The disclosure defence allows a seller to disclaim liability for breaches of representations and warranties if the underlying matters have been disclosed to the buyer. This is typically as heavily negotiated as the scope of the representations and warranties themselves, as the parties' interests are contrary. A buyer will want a catalogue of representations and warranties that is not qualified by disclosed information, whereas the seller will want all information available on the target business to qualify its liability.
How do parties typically resolve the "disclosure defence" discussion?
Typically, the parties either agree that only specific matters disclosed in a transaction document (or even in a separate disclosure letter) are deemed "disclosed" and thereby limit the seller's liability (the buyer-friendly approach) or the parties agree that the information disclosed during the due diligence will limit the seller's liability (the seller-friendly approach, typically seen in private m&a transactions). In the latter case, parties can further tweak the "disclosure standard", ie which level the disclosure must reach to limit the seller's liability.

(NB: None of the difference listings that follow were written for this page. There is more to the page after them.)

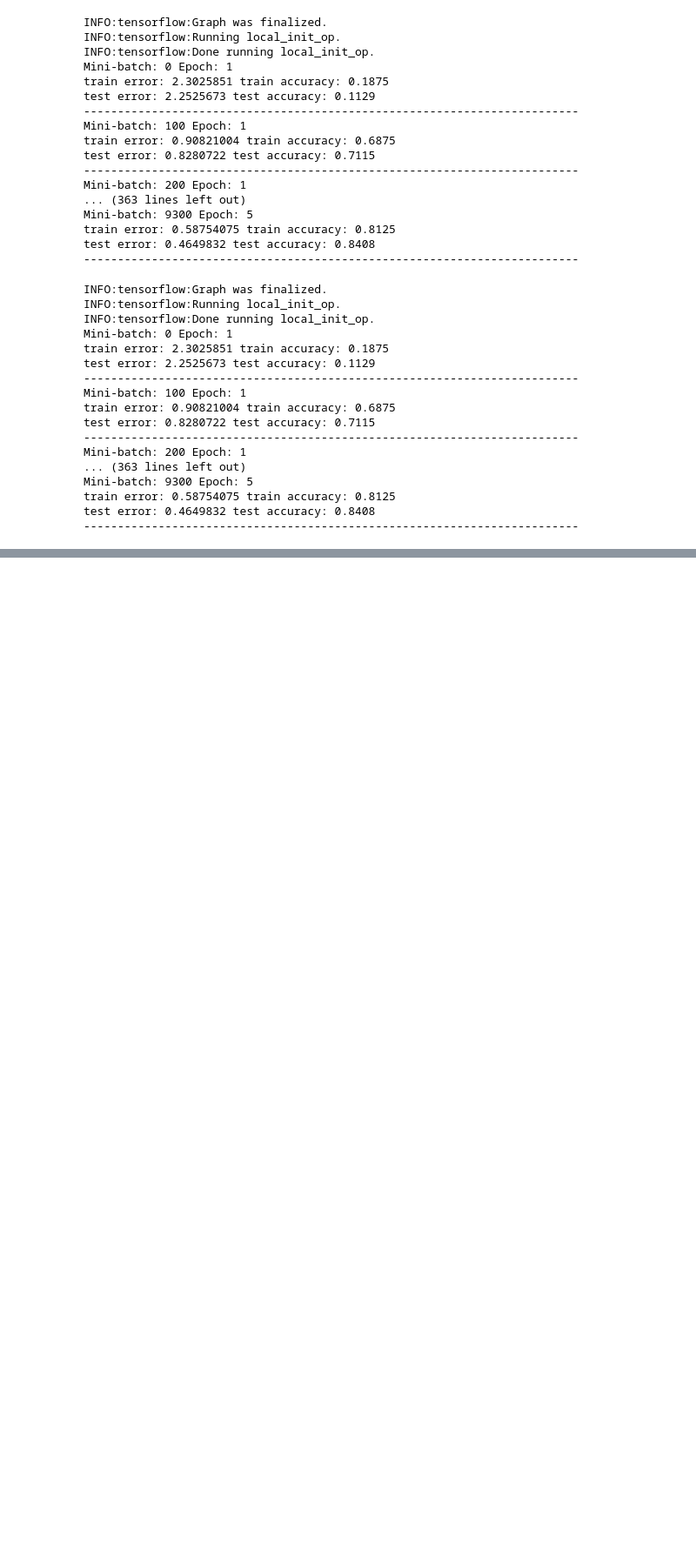
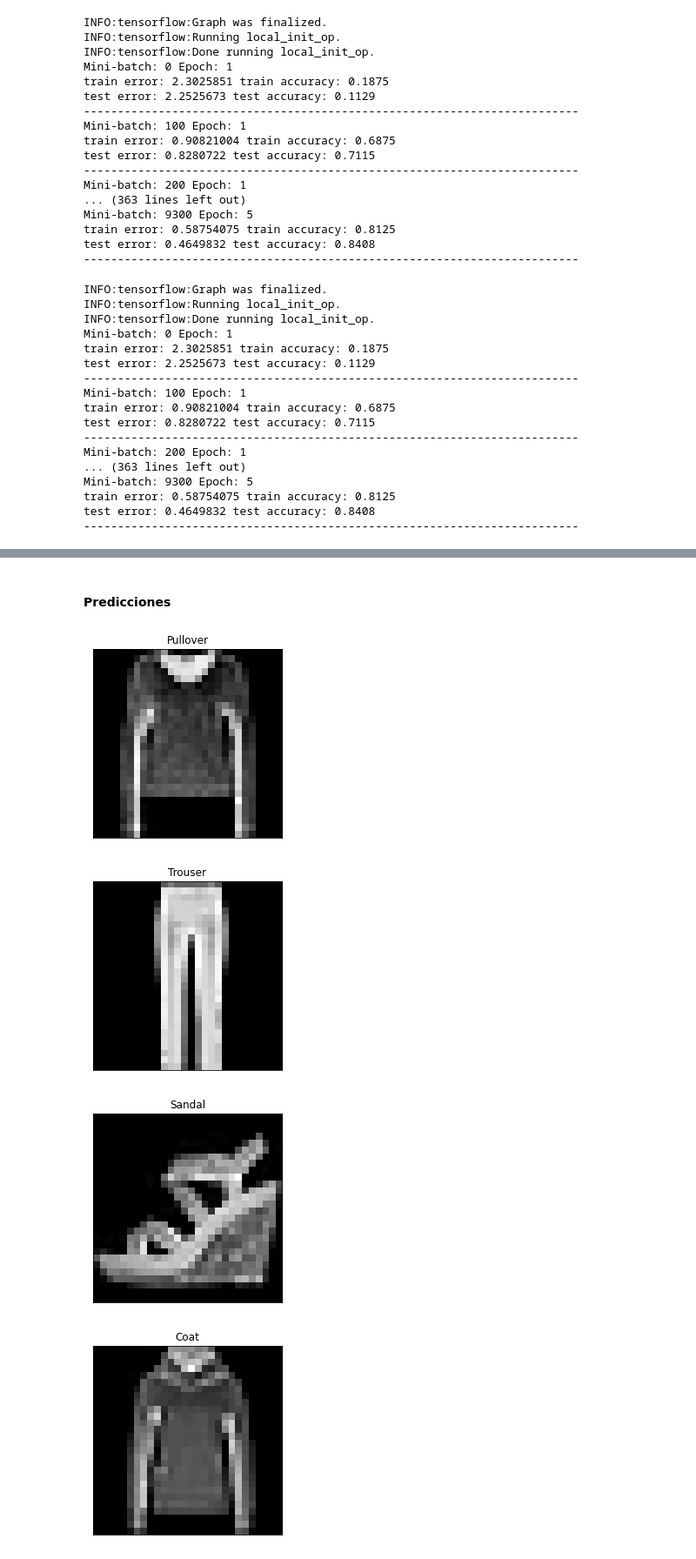
Before and after one commit to ticosabrax/pyt4ds, a Jupyter notebook: tensoflow/lab3/Fashion_mnist.ipynb, the cells around one changed output, grey strips where cells are left out. Shown: that part at 87% size. Drawn from its saved outputs; the diff is of its cells as text; code cells hidden in the pictures; blank space fills up the shorter version.

```diff
--- a/tensoflow/lab3/Fashion_mnist.ipynb
+++ b/tensoflow/lab3/Fashion_mnist.ipynb
@@ -356,14 +358,20 @@ def predicciones(tx, img_num, parametros):
 
         feed_dict = {tx_test:tx, tw_test: parametros}
         p_label = session.run(pSoftmax, feed_dict = feed_dict)
-        label_dictionary.get(int(p_label))
+        diccionarioLabels.get(int(p_label))
         plt.imshow(test_images[img_num], cmap = 'gray')
-        plt.title(label_dictionary.get(int(p_label)))
+        plt.title(diccionarioLabels.get(int(p_label)))
         plt.xticks([])
         plt.yticks([])
         plt.show()
+# %% [markdown]
+#### Predicciones
 # %%
-index = list(np.linspace(0,len(x_test_raw), len(x_test_raw), dtype=np.int32))
-
+index = list(np.linspace(0,len(xtest_raw), len(xtest_raw), dtype=np.int32))
 for i in sample(index,5):
-    prediction(x_test_nor, i, p_nor)
+    predicciones(xtest_nor, i, p_nor)
+# %% [output]
+[figure, added]
+[figure, added]
+[figure, added]
+[figure, added]
```
Also changed, not shown: parts of 2 cells of this notebook.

Here is a typical definition that further determines the disclosure standard:
"Disclosed" means any disclosure in the Data Room that is sufficiently detailed to identify the nature and scope of the matter disclosed and to enable a reasonably experienced purchaser active in the Target Group's sector, advised by professional advisors, to assess its impact on the relevant Target Company and the Target Companies taken as a whole.
How is the disclosure defence applied in practice?
In practice, a disclosure defence is complex, as whether a matter can be identified as a breach of warranty is always subjective. Sellers should therefore ensure that known issues are properly disclosed in a way that any investor can identify the issue.
What is a "disclosure warranty" and is it market standard?
It is said that disclosure warranties have their origin in Rule 10b5 of the US Securities and Exchange Act of 1934, which determines the liability of the company and the underwriters if a prospectus contains any untrue statement of a material fact or omits material facts necessary to ensure that the statements made in the prospectus are not misleading. To mitigate risks, underwriters typically request so called "10b-5 disclosure letters" from both their and the company's counsels to ensure the absence of any such misstatement or omission. Investors in private m&a transactions took that concept and translated it into the private m&a world by requesting the seller to warrant that the information disclosed is true, accurate, complete and not misleading. Here is a typical buyer-friendly disclosure warranty:
1.1 All information contained in or referred to in the Data Room or which has otherwise been disclosed to the Purchaser or its advisors is true and accurate in all respects.
1.2 The Seller has disclosed all information relating to the Target Group and their respective businesses, assets and undertakings (including financial information) which may be relevant to a purchaser's decision to enter into this Agreement and there is no fact, matter or circumstance which renders any such information misleading because of any omission, ambiguity or for any other reason.
From a seller's perspective, such a warranty is difficult as the question whether the disclosed information is "complete" and "not misleading" is very subjective and there are no rules that define these terms. A prudent seller will therefore try to limit such warranties as much as possible.
How is disclosure relevant for procedural / structural aspects?
Disclosed information further helps to migrate the target business into the buyer group, including defining requirements for transitional services. A prudent buyer will thus review as part of its due diligence if and to what extent the target business can operate on its own or whether it is dependent on services from the seller's group. Also, change of control clauses and other matters that are relevant for structuring a transaction can be derived from the disclosed information.
The content of this article is intended to provide a general guide to the subject matter. Specialist advice should be sought about your specific circumstances.